Student Loan Payments will Restart in October 2023
Following a three-year hiatus that started in March 2020 due to the pandemic, the U.S. Department of Education has recently released an announcement, stating that the payments for individuals carrying student loan balances will resume this Fall.
If you’re feeling anxious about the news, you’re certainly in good company—nearly 37 million borrowers will be paying student loan interest beginning September 1, 2023, with payments to follow in October. As protections end, here are some ways to get ahead in your financial planning.
1. Confirm what you owe.
So, how’s your memory after the longest payment freeze of federal student debt in history? As a first step, you’ll need to determine your current balances and who your loan servicers are. The Federal Student Aid website is the easiest and most efficient way to access this information. You’ll first need to log in with your FSA ID (which you can create here if you don’t have one already.) Once logged in, you can view the original principal amount, current balance, and interest rate. Keep in mind that current loan amounts are subject to change.
As of this writing, the Supreme Court has yet to issue a ruling on Biden’s plan to cancel up to $20,000 in student loan debt. If you have private loans, this information won’t appear on the Federal Student Aid website. You have a few options here:
- You can log into your lender’s website or app—if you’re unsure of who your provider is—you can visit AnnualCreditReport.com to access your free, weekly credit report which lists loans in your name.
- You can contact your school’s financial aid office directly. They can likely help track information, as most private loans are school-certified.
Something to note: some loan providers ended services or transferred contracts during the pandemic so it’s worth double-checking to confirm your information hasn’t changed.
2. Evaluate your repayment plan.
After the lengthy payment pause, it’s a good idea to revisit overall affordability. Based on your current monthly income and expenses, you might find that resuming payments for federal student loans creates pain points when it comes to budgeting. The Department of Education has a loan simulator that can provide options if you’re concerned about managing the additional expense. Spend some time deciding which payment plan fits your goals (lower payments? Faster payoffs?) and consider switching to an income-driven repayment plan. This takes your earnings into account and may help lower your monthly payment.
3. Consider loan consolidation.
If you currently have federal student loans with multiple loan servicers, consolidation can greatly simplify loan repayment by giving you a single loan with one monthly bill. This option will depend on your specific financial picture, so be sure to do your research. Here are some pros and cons:
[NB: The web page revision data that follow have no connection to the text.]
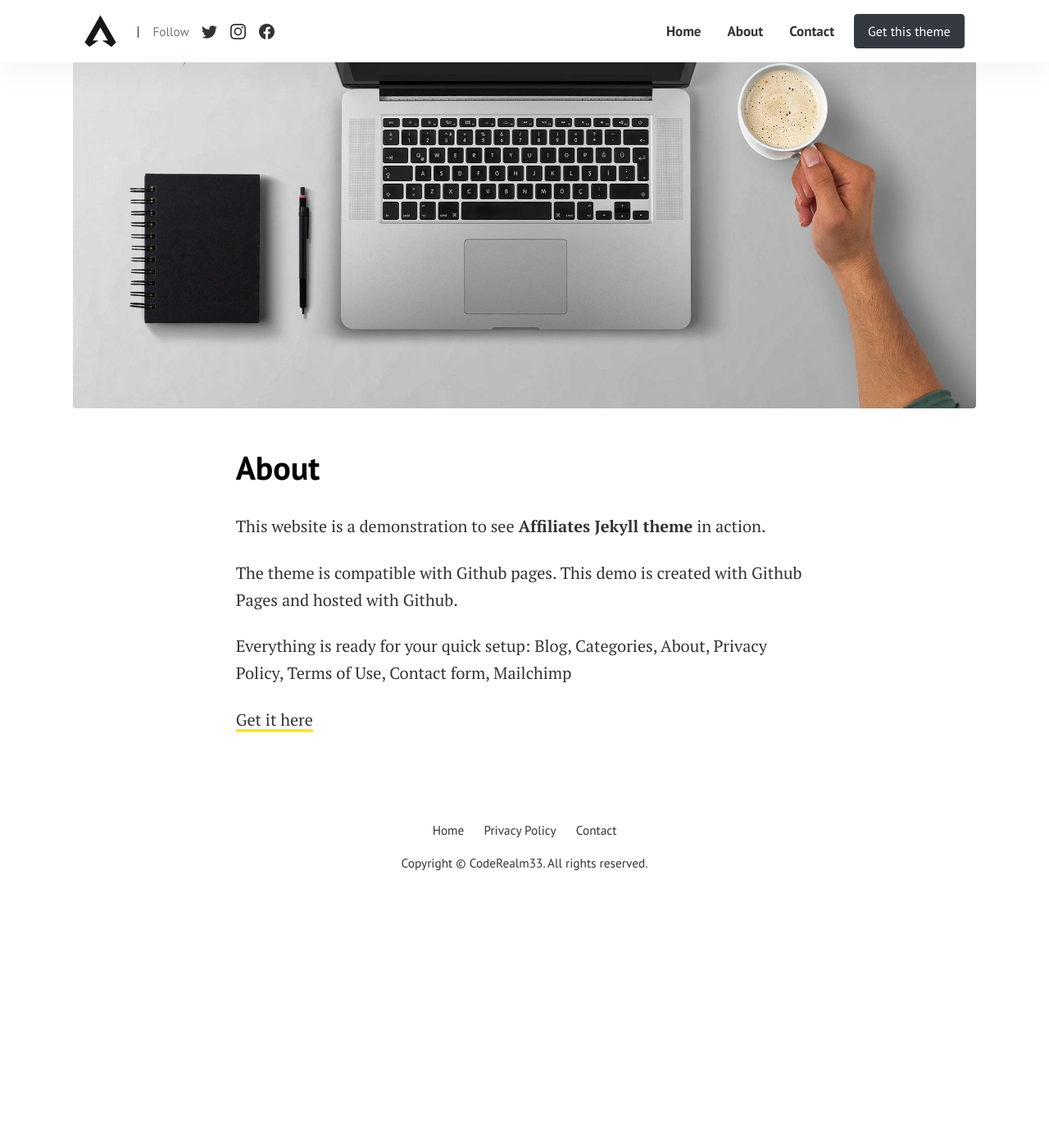
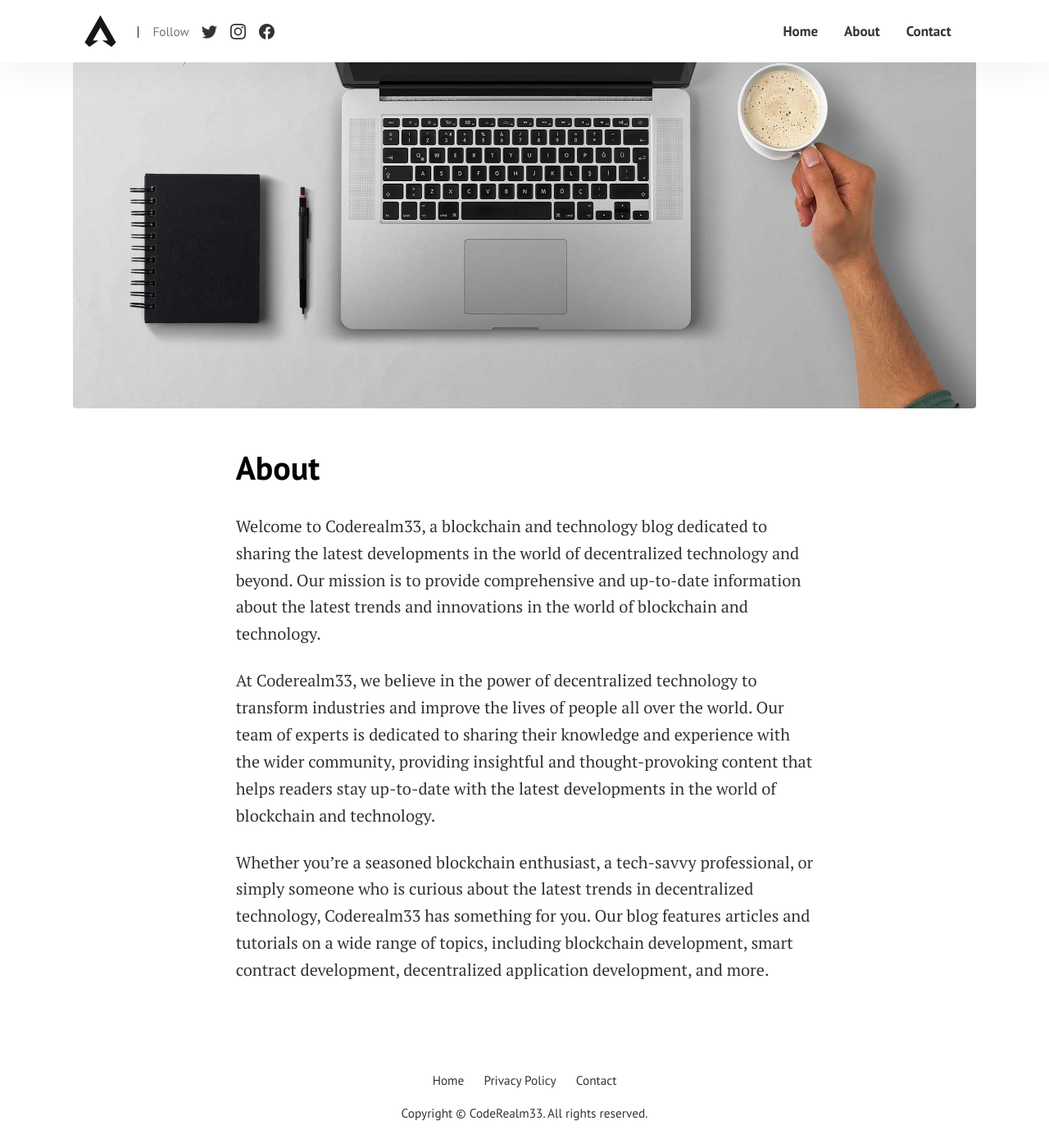
Before and after one commit to nagarajmanjunath/coderealm33, a Jekyll site: the page built from pages/about.md, in a window 1280 px wide and 1400 px high, scrolled down 280 px. Shown: the whole window at 82% size. Built offline with Jekyll 4.4.1, drawn with Linux system fonts in a browser that asks for light colours; before the commit the page ends 1375 px from its top, so only the background shows below that.

Commit message:
updated readme and added more content

```diff
--- a/_data/menus.yml
+++ b/_data/menus.yml
@@ -9,11 +9,6 @@ topmenu:
   - title: Contact
     url: "contact/"
 
-  - title: Get this theme
-    url: https://bootstrapstarter.com/template-affiliates-bootstrap-jekyll/
-    class: "ml-2 btn btn-dark text-white px-3"
-    external: true
-
 # Footer Menu
 footermenu:
   - title: Home
--- a/pages/about.md
+++ b/pages/about.md
@@ -5,10 +5,8 @@ permalink: "/about/"
 image: assets/images/screenshot.png
 ---
 
-This website is a demonstration to see **Affiliates Jekyll theme** in action.
+Welcome to Coderealm33, a blockchain and technology blog dedicated to sharing the latest developments in the world of decentralized technology and beyond. Our mission is to provide comprehensive and up-to-date information about the latest trends and innovations in the world of blockchain and technology.
 
-The theme is compatible with Github pages. This demo is created with Github Pages and hosted with Github.
+At Coderealm33, we believe in the power of decentralized technology to transform industries and improve the lives of people all over the world. Our team of experts is dedicated to sharing their knowledge and experience with the wider community, providing insightful and thought-provoking content that helps readers stay up-to-date with the latest developments in the world of blockchain and technology.
 
-Everything is ready for your quick setup: Blog, Categories, About, Privacy Policy, Terms of Use, Contact form, Mailchimp
-
-[Get it here](https://bootstrapstarter.com/jekyll-theme-memoirs/)
+Whether you're a seasoned blockchain enthusiast, a tech-savvy professional, or simply someone who is curious about the latest trends in decentralized technology, Coderealm33 has something for you. Our blog features articles and tutorials on a wide range of topics, including blockchain development, smart contract development, decentralized application development, and more.
```
Also changed, not shown: _posts/2023-01-29-evm-vs-wasm.md (added, +18 -0 lines), _posts/2023-01-29-how-evm-works.md (added, +22 -0 lines), _posts/2023-01-29-what-is-wasm.md (+1 -1 lines), README.md, assets/images/evm.png (added), assets/images/wasm.png (added).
- One bill: Having fewer bills to keep track of makes staying on top of payment deadlines more manageable and reduces the chances of missing or late payments which have a direct impact on your credit score.
- Fixed-rate: keeping your rate has the probability of saving you interest in the long run.
- Longer repayment: While having a longer repayment period does translate to a lower monthly payment, the flipside of that equation is that you’ll be in debt longer and it will cost you more interest over time.
- Loss of federal benefits and forgiveness: In deciding to consolidate loans that aren’t Direct Loans, it’s possible that you could lose access to interest rate discounts, principal rebates, income-based repayment plans, and forgiveness programs like PLSF.
4. Make a plan.
If you’re feeling anxious and overwhelmed when it comes to preparing your finances around student loan repayment in October, we can help. At Alltru, we aren’t just financial wellness experts, we’re humans who have experienced firsthand the challenge of balancing student loan repayment with everyday living costs.
Our empathetic and certified financial counselors can help review your budget and develop a personalized plan to mitigate the impact of student loan repayment when October arrives. Let us help you find financial peace.
Until next time,